An Interview with Gregory Gause: Gulf Security and the U.S.-Gulf Relationship

Content from the Brookings Doha Center is now archived. In September 2021, after 14 years of impactful partnership, Brookings and the Brookings Doha Center announced that they were ending their affiliation. The Brookings Doha Center is now the Middle East Council on Global Affairs, a separate public policy institution based in Qatar.

Ambassador Richard LeBaron, senior fellow with the Atlantic Council’s Rafik Hariri Center for the Middle East, held an online conversation with F. Gregory Gause, III, professor of political science at the University of Vermont and nonresident senior fellow with the Brookings Doha Center. They discussed the underlying motivations that drive Arab Gulf thinking when making decisions regarding regional and national security. The perceived threat from Iran continues to inform Gulf state demands of the relationship with the United States, and they clearly perceive the conflict in Syria as part of this regional competition. Gause concludes that the security relationship remains strong, despite a history of ups and downs in U.S.-Gulf ties.

The recent session of the the U.S.-Gulf Strategic Cooperation Forum produced little news about the relationship, as they were overshadowed by a Security Council resolution on Syria and the meeting with the Iranian Foreign Minister. Iran, however, plays an important role in shaping Gulf security perspectives that informs this relationship. Gause described it as one similar to the U.S.-NATO relationship during the Cold War. As relatively weak states militarily, Gulf states fear the United States could sacrifice GCC interests in the pursuit of either a stronger relationship with or increased hostility towards Iran.

Ambassador LeBaron noted that diminishing reliance on Gulf oil imports and the diminishing U.S. defense budget also sparks fears of U.S. disengagement with the region. But as Gause points out, the U.S.-Gulf relationship predates U.S. reliance on Gulf-sourced oil, partially driven by Cold War-era dynamics but also the strategic understanding that oil will remain a global commodity and is highly integrated into the global market. Effects of supply disruptions will quickly ripple through price mechanisms.

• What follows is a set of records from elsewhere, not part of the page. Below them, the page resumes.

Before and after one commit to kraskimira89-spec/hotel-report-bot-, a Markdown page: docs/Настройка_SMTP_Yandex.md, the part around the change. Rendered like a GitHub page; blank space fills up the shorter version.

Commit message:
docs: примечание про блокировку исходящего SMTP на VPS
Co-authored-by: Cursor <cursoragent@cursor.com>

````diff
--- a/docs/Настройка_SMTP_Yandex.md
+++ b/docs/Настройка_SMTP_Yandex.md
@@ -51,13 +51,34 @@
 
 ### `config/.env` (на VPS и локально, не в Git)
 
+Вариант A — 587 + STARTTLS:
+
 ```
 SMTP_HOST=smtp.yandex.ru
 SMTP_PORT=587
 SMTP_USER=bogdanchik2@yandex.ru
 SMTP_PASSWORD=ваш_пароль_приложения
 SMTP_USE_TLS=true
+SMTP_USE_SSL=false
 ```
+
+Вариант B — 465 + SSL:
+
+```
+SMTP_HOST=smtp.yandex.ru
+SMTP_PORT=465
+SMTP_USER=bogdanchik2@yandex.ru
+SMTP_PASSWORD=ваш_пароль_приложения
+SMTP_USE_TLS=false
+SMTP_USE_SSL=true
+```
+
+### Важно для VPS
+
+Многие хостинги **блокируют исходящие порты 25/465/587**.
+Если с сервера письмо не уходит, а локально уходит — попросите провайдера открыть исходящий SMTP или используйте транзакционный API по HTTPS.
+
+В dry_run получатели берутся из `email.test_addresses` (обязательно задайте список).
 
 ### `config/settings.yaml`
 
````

With regard to new defense assets in Gulf, advanced arms are not only a rational product of defense needs. With the increase of the price of oil, constraints of the nineties have allowed increased spending. Gause notes that the main threat to the Gulf that has emerged today remains internal instability exploited by external powers, not typical state-state conflict. New high-tech weaponry however, maintains a fundamental deterrence against this limited possibility.

Although the United States has largely ignored Iraq since its withdrawal, the importance of Iraq in Arab Gulf security has not diminished. Gause remarks how “Iraq is the hole in the Gulf doughnut.” Under the Ba’ath regime, Iraq balanced Iran throughout the 1980s and 1990s. Gulf states could once manage this balance but today Iran has enveloped Iraq’s space. Mostly out of fear, the Gulf unimaginatively exaggerates the Iran’s attempts to extend influence into the Gulf states. Nonetheless, the belief that the enemy is knocking at the door informs policies (such as those made in Bahrain) to counter a Shiite incursion.The primary fear is that, as Iraqi politics deteriorates, a creeping return to civil war will open the Iraq theater to regional powers trying to widen their influence, potentially threatening U.S. allies and regional stability.

The United States and the Gulf never shared a relationship based on a broad common agenda, making a truly coordinated policy response to regional issues such as the turmoil in Egypt and Syria extremely difficult. The relationship’s bedrock remains the bilateral security relationship. Despite the divergence of policy priorities between them, Gause characterized the relationship between the U.S. and its Gulf partners as a “Catholic Marriage”—one in which divorce is not possible, and where no other substitutes, such as China, could replace the U.S. role. The primary U.S. imperative in the region absent a major geostrategic shift—maintaining a balance such that no one country dominates the Gulf—will limit policy options going forward. The monarchies of the region are likely to remain intact, but Gause noted that the situation in Bahrain dictates that the U.S. consider the safety of its forces stationed there and consider its options.